# WORK ITEM:
Could the data below be retyped exactly, without its pictures?

(Front-end code change data)
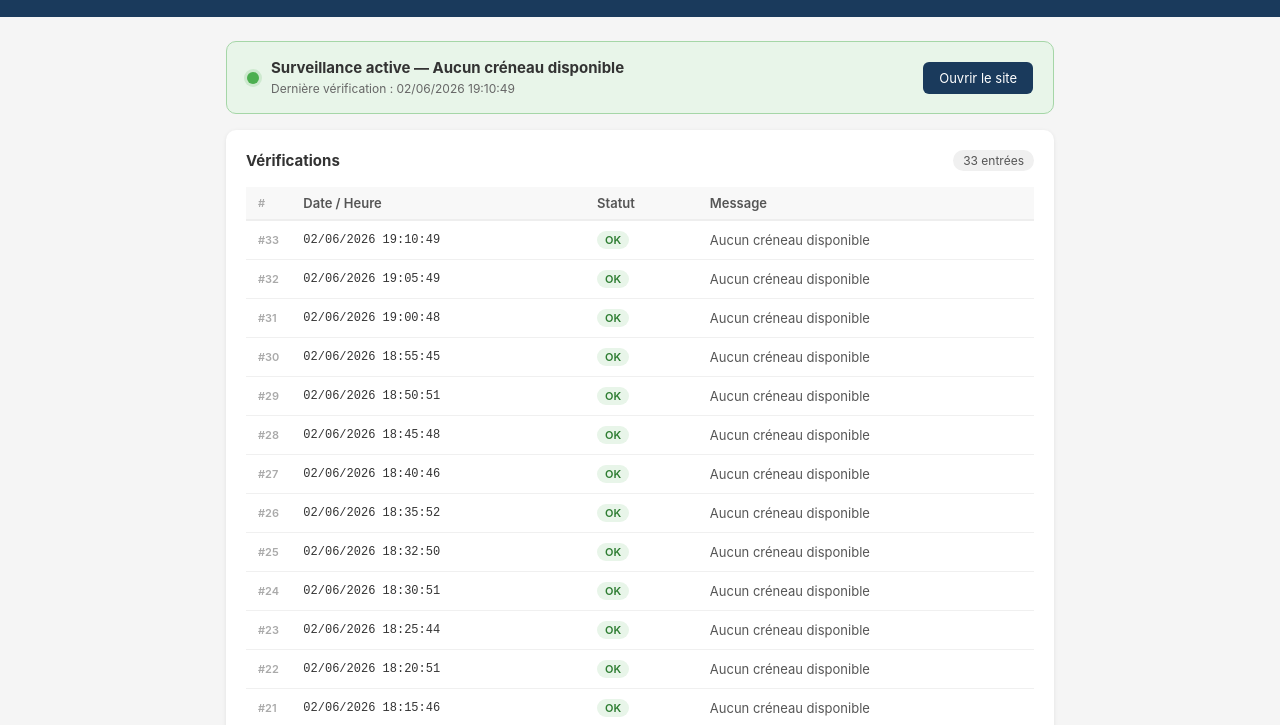
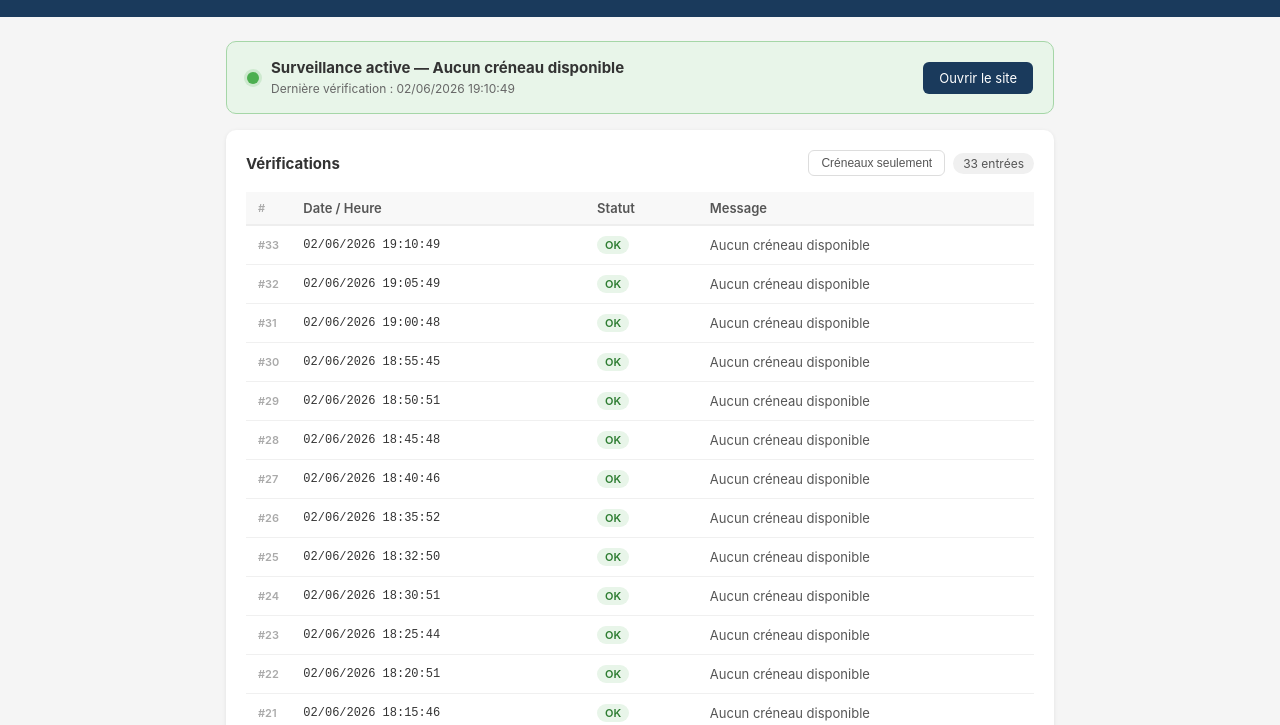
Before and after one commit to jeffreybest22/econsular-monitor, a website: page docs/index.html in a window 1280 px wide. Shown: the part 67-792 px from the top of the page. Drawn offline with Linux system fonts and the light colour scheme.

Commit message:
feat: add slots-only filter button to dashboard

```diff
--- a/docs/index.html
+++ b/docs/index.html
@@ -36,6 +36,9 @@
   .card-header { display: flex; align-items: center; justify-content: space-between; margin-bottom: 16px; }
   .card-header h2 { font-size: 15px; }
   .total-badge { background: #f0f0f0; color: #555; font-size: 12px; padding: 3px 10px; border-radius: 12px; }
+  .filter-btn { padding: 5px 12px; border: 1px solid #ddd; border-radius: 6px; font-size: 12px; cursor: pointer; background: white; color: #555; transition: all 0.15s; }
+  .filter-btn.active { background: #1565c0; color: white; border-color: #1565c0; }
+  .filter-btn.active::before { content: '✓ '; }
   .pagination { display: flex; align-items: center; justify-content: center; gap: 8px; margin-top: 16px; }
   .pagination button { padding: 6px 14px; border: 1px solid #ddd; background: white; border-radius: 6px; cursor: pointer; font-size: 13px; color: #333; transition: background 0.15s; }
   .pagination button:hover:not(:disabled) { background: #f0f0f0; }
@@ -64,7 +67,10 @@
   <div class="card">
     <div class="card-header">
       <h2>Vérifications</h2>
-      <span class="total-badge" id="total-badge">0 entrées</span>
+      <div style="display:flex;align-items:center;gap:8px">
+        <button class="filter-btn" id="filter-btn" onclick="toggleFilter()">Créneaux seulement</button>
+        <span class="total-badge" id="total-badge">0 entrées</span>
+      </div>
     </div>
     <table>
       <thead>
@@ -88,6 +94,7 @@
 const PAGE_SIZE = 50;
 let allChecks = [];
 let currentPage = 1;
+let filterSlots = false;
 
 async function load() {
   try {
@@ -120,8 +127,8 @@ async function load() {
       }
     }
 
-    document.getElementById('total-badge').textContent = allChecks.length + ' entrée' + (allChecks.length > 1 ? 's' : '');
-    renderPage(currentPage);
+    updateTotalBadge();
+    renderPage(1);
 
   } catch(e) {
     document.getElementById('status-text').textContent = 'En attente des premières données...';
@@ -131,15 +138,29 @@ async function load() {
   }
 }
 
+function toggleFilter() {
+  filterSlots = !filterSlots;
+  document.getElementById('filter-btn').classList.toggle('active', filterSlots);
+  updateTotalBadge();
+  renderPage(1);
+}
+
+function updateTotalBadge() {
+  const visible = filterSlots ? allChecks.filter(c => c.status === 'slots') : allChecks;
+  const n = visible.length;
+  document.getElementById('total-badge').textContent = n + ' entrée' + (n > 1 ? 's' : '') + (filterSlots ? ' (créneaux)' : '');
+}
+
 function renderPage(page) {
   currentPage = page;
-  const total      = allChecks.length;
+  const source = filterSlots ? allChecks.filter(c => c.status === 'slots') : allChecks;
+  const total  = source.length;
   const totalPages = Math.max(1, Math.ceil(total / PAGE_SIZE));
   if (page < 1) page = 1;
   if (page > totalPages) page = totalPages;
 
   const start = (page - 1) * PAGE_SIZE;
-  const slice = allChecks.slice(start, start + PAGE_SIZE);
+  const slice = source.slice(start, start + PAGE_SIZE);
 
   const tbody = document.getElementById('logs-body');
   if (slice.length === 0) {
@@ -166,7 +187,7 @@ function renderPage(page) {
   pag.innerHTML = html;
 
   document.getElementById('refresh-info').textContent =
-    `Mis à jour toutes les 10 min · ${total} vérification${total>1?'s':''} · Page ${page}/${totalPages}`;
+    `Mis à jour toutes les 10 min · ${allChecks.length} total · Page ${page}/${totalPages}${filterSlots ? ' · Filtre: créneaux' : ''}`;
 }
 
 function formatDate(ts) {
```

# TASK ANSWER:
Before and after one commit to jeffreybest22/econsular-monitor, a website: page docs/index.html in a window 1280 px wide. Shown: the part 67-792 px from the top of the page. Drawn offline with Linux system fonts and the light colour scheme.

Commit message:
feat: add slots-only filter button to dashboard

```diff
--- a/docs/index.html
+++ b/docs/index.html
@@ -36,6 +36,9 @@
   .card-header { display: flex; align-items: center; justify-content: space-between; margin-bottom: 16px; }
   .card-header h2 { font-size: 15px; }
   .total-badge { background: #f0f0f0; color: #555; font-size: 12px; padding: 3px 10px; border-radius: 12px; }
+  .filter-btn { padding: 5px 12px; border: 1px solid #ddd; border-radius: 6px; font-size: 12px; cursor: pointer; background: white; color: #555; transition: all 0.15s; }
+  .filter-btn.active { background: #1565c0; color: white; border-color: #1565c0; }
+  .filter-btn.active::before { content: '✓ '; }
   .pagination { display: flex; align-items: center; justify-content: center; gap: 8px; margin-top: 16px; }
   .pagination button { padding: 6px 14px; border: 1px solid #ddd; background: white; border-radius: 6px; cursor: pointer; font-size: 13px; color: #333; transition: background 0.15s; }
   .pagination button:hover:not(:disabled) { background: #f0f0f0; }
@@ -64,7 +67,10 @@
   <div class="card">
     <div class="card-header">
       <h2>Vérifications</h2>
-      <span class="total-badge" id="total-badge">0 entrées</span>
+      <div style="display:flex;align-items:center;gap:8px">
+        <button class="filter-btn" id="filter-btn" onclick="toggleFilter()">Créneaux seulement</button>
+        <span class="total-badge" id="total-badge">0 entrées</span>
+      </div>
     </div>
     <table>
       <thead>
@@ -88,6 +94,7 @@
 const PAGE_SIZE = 50;
 let allChecks = [];
 let currentPage = 1;
+let filterSlots = false;
 
 async function load() {
   try {
@@ -120,8 +127,8 @@ async function load() {
       }
     }
 
-    document.getElementById('total-badge').textContent = allChecks.length + ' entrée' + (allChecks.length > 1 ? 's' : '');
-    renderPage(currentPage);
+    updateTotalBadge();
+    renderPage(1);
 
   } catch(e) {
     document.getElementById('status-text').textContent = 'En attente des premières données...';
@@ -131,15 +138,29 @@ async function load() {
   }
 }
 
+function toggleFilter() {
+  filterSlots = !filterSlots;
+  document.getElementById('filter-btn').classList.toggle('active', filterSlots);
+  updateTotalBadge();
+  renderPage(1);
+}
+
+function updateTotalBadge() {
+  const visible = filterSlots ? allChecks.filter(c => c.status === 'slots') : allChecks;
+  const n = visible.length;
+  document.getElementById('total-badge').textContent = n + ' entrée' + (n > 1 ? 's' : '') + (filterSlots ? ' (créneaux)' : '');
+}
+
 function renderPage(page) {
   currentPage = page;
-  const total      = allChecks.length;
+  const source = filterSlots ? allChecks.filter(c => c.status === 'slots') : allChecks;
+  const total  = source.length;
   const totalPages = Math.max(1, Math.ceil(total / PAGE_SIZE));
   if (page < 1) page = 1;
   if (page > totalPages) page = totalPages;
 
   const start = (page - 1) * PAGE_SIZE;
-  const slice = allChecks.slice(start, start + PAGE_SIZE);
+  const slice = source.slice(start, start + PAGE_SIZE);
 
   const tbody = document.getElementById('logs-body');
   if (slice.length === 0) {
@@ -166,7 +187,7 @@ function renderPage(page) {
   pag.innerHTML = html;
 
   document.getElementById('refresh-info').textContent =
-    `Mis à jour toutes les 10 min · ${total} vérification${total>1?'s':''} · Page ${page}/${totalPages}`;
+    `Mis à jour toutes les 10 min · ${allChecks.length} total · Page ${page}/${totalPages}${filterSlots ? ' · Filtre: créneaux' : ''}`;
 }
 
 function formatDate(ts) {
```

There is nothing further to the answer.